Adjusting to Natural Disasters

Publication Type: 
Kerry Smith
Jared C. Carbone
Daniel G. Hallstrom
Jaren C. Pope
Michael E. Darden
People can answer the risks presented by natural disasters in a number of ways; they can move out of harms way, they can self protect, or they can insure. This paper uses the largest U.S. natural disaster on record, Hurricane Andrew, to evaluate how people and housing markets respond to a large disaster. Our analysis combines a unique ex post database on the storm’s damage along with information from the 1990 and 2000 Censuses as well as information on housing sales in Dade County, Florida where the storm hit.
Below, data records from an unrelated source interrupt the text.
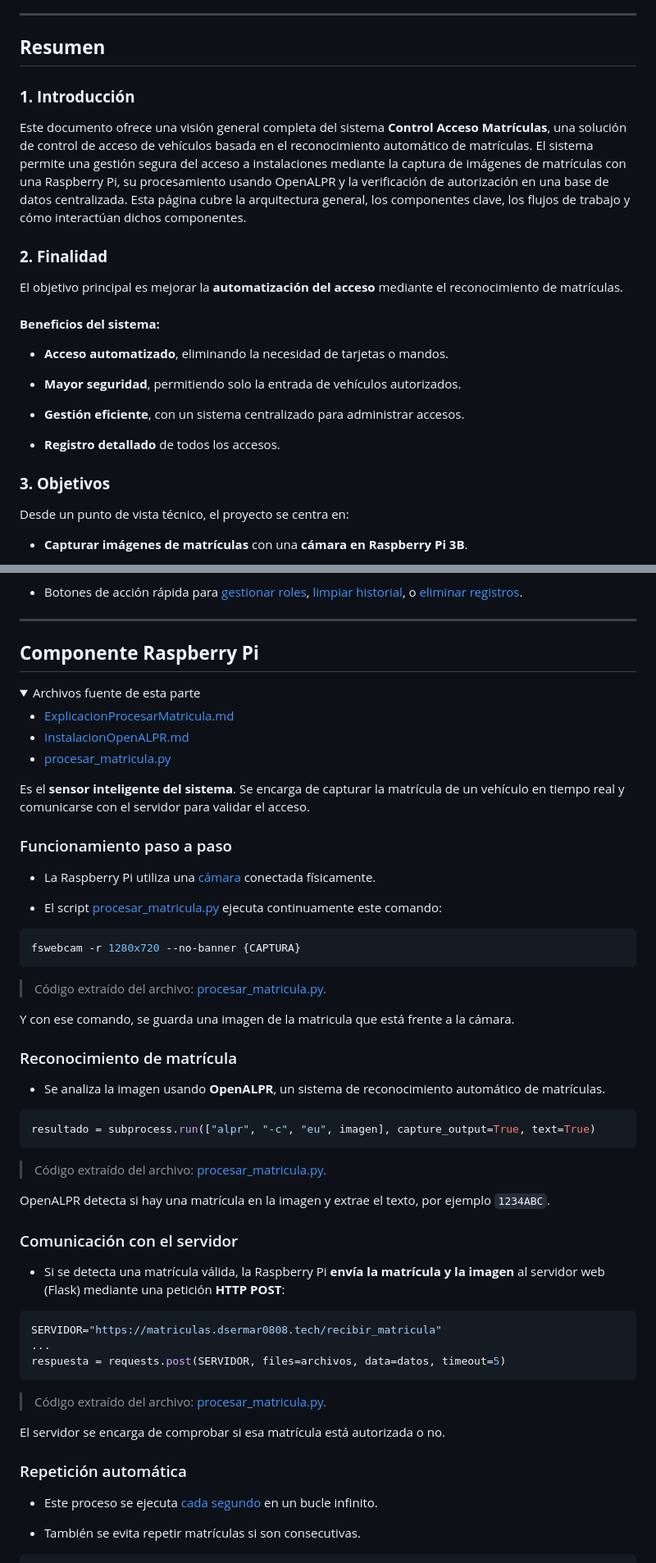
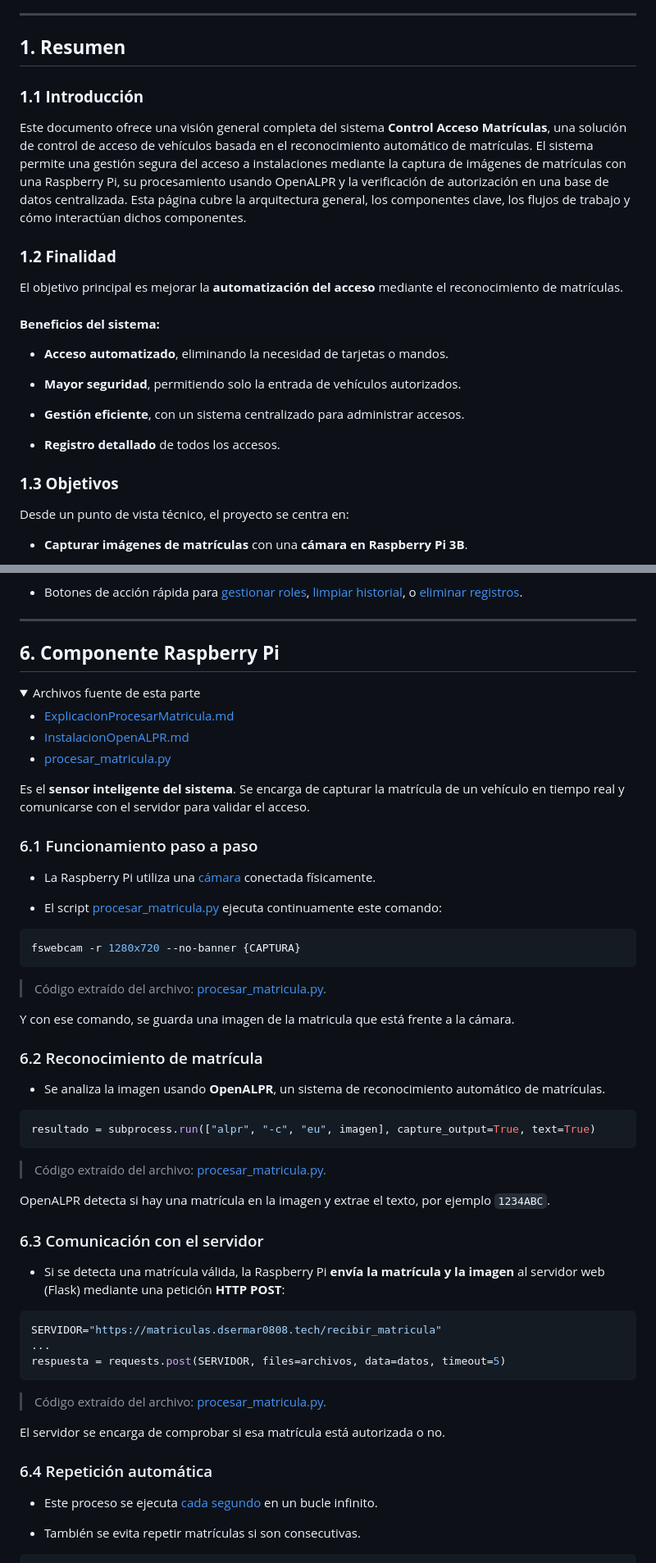
Before and after one commit to danielsm107/control-acceso-matriculas, a Markdown page: README.md, 2 parts joined by grey strips. Shown: that part at 82% size. GitHub-like rendering; folded sections open.

```diff
--- a/README.md
+++ b/README.md
@@ -48,12 +48,12 @@
    6.6 [Ventajas de este diseño](#ventajas-de-este-diseño)
 
 ---
-## **Resumen**
-### **1. Introducción**
+## **1. Resumen**
+### **1.1 Introducción**
 
 Este documento ofrece una visión general completa del sistema **Control Acceso Matrículas**, una solución de control de acceso de vehículos basada en el reconocimiento automático de matrículas. El sistema permite una gestión segura del acceso a instalaciones mediante la captura de imágenes de matrículas con una Raspberry Pi, su procesamiento usando OpenALPR y la verificación de autorización en una base de datos centralizada. Esta página cubre la arquitectura general, los componentes clave, los flujos de trabajo y cómo interactúan dichos componentes.
 
-### **2. Finalidad**
+### **1.2 Finalidad**
 
 El objetivo principal es mejorar la **automatización del acceso** mediante el reconocimiento de matrículas.
 
@@ -67,8 +67,7 @@ El objetivo principal es mejorar la **automatización del acceso** mediante el r
 
 - **Registro detallado** de todos los accesos.
 
-
-### **3. Objetivos**
+### **1.3 Objetivos**
 
 Desde un punto de vista técnico, el proyecto se centra en:
 
@@ -790,7 +781,7 @@ La interfaz de usuario está desarrollada con HTML, CSS (combinándolo con Boots
 - Botones de acción rápida para [gestionar roles](backend/routes/admin.py#L20-L39), [limpiar historial](backend/routes/admin.py#L175-L189), o [eliminar registros](backend/routes/admin.py#L114-L125).
 
 ---
-## **Componente Raspberry Pi**
+## **6. Componente Raspberry Pi**
 
 <details>
 <summary>Archivos fuente de esta parte</summary>
@@ -802,7 +793,7 @@ La interfaz de usuario está desarrollada con HTML, CSS (combinándolo con Boots
 </details>
 
 Es el **sensor inteligente del sistema**. Se encarga de capturar la matrícula de un vehículo en tiempo real y comunicarse con el servidor para validar el acceso.
-### Funcionamiento paso a paso
+### 6.1 Funcionamiento paso a paso
 
 - La Raspberry Pi utiliza una [cámara](https://www.amazon.es/dp/B081Q8ZT9J) conectada físicamente.
 
@@ -816,7 +807,7 @@ fswebcam -r 1280x720 --no-banner {CAPTURA}
 
 Y con ese comando, se guarda una imagen de la matricula que está frente a la cámara.
 
-### Reconocimiento de matrícula
+### 6.2 Reconocimiento de matrícula
 
 - Se analiza la imagen usando **OpenALPR**, un sistema de reconocimiento automático de matrículas.
 
@@ -828,7 +819,7 @@ resultado = subprocess.run(["alpr", "-c", "eu", imagen], capture_output=True, te
 
 OpenALPR detecta si hay una matrícula en la imagen y extrae el texto, por ejemplo `1234ABC`.
 
-### Comunicación con el servidor
+### 6.3 Comunicación con el servidor
 
 - Si se detecta una matrícula válida, la Raspberry Pi **envía la matrícula y la imagen** al servidor web (Flask) mediante una petición **HTTP POST**:
 
@@ -842,7 +833,7 @@ respuesta = requests.post(SERVIDOR, files=archivos, data=datos, timeout=5)
 
 El servidor se encarga de comprobar si esa matrícula está autorizada o no.
 
-### Repetición automática
+### 6.4 Repetición automática
 
 - Este proceso se ejecuta [cada segundo](raspberry-pi/procesar_matricula.py#L53) en un bucle infinito.
 
```
Also changed, not shown: other parts of README.md (+30 -38 lines).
The results suggest that the economic capacity of households to adjust explains most of the differences in demographic groups’ patterns of adjustment to the hurricane damage. Low income households respond primarily by moving into low-rent housing in areas that experienced heavy damage. Middle income households move away to avoid risk, and the wealthy, for whom insurance and self-protection is most affordable, remain. This pattern of adjustment is roughly mean neutral, so an analysis based on summary measures would miss these important adjustments. Our analysis of the housing sales record indicates that the new risk information provided by the event reduced the rate of appreciation in prices by about fifty percent for the zones with the highest FEMA flood risk ratings. This finding is corroborated at the qualitative level by the Census data.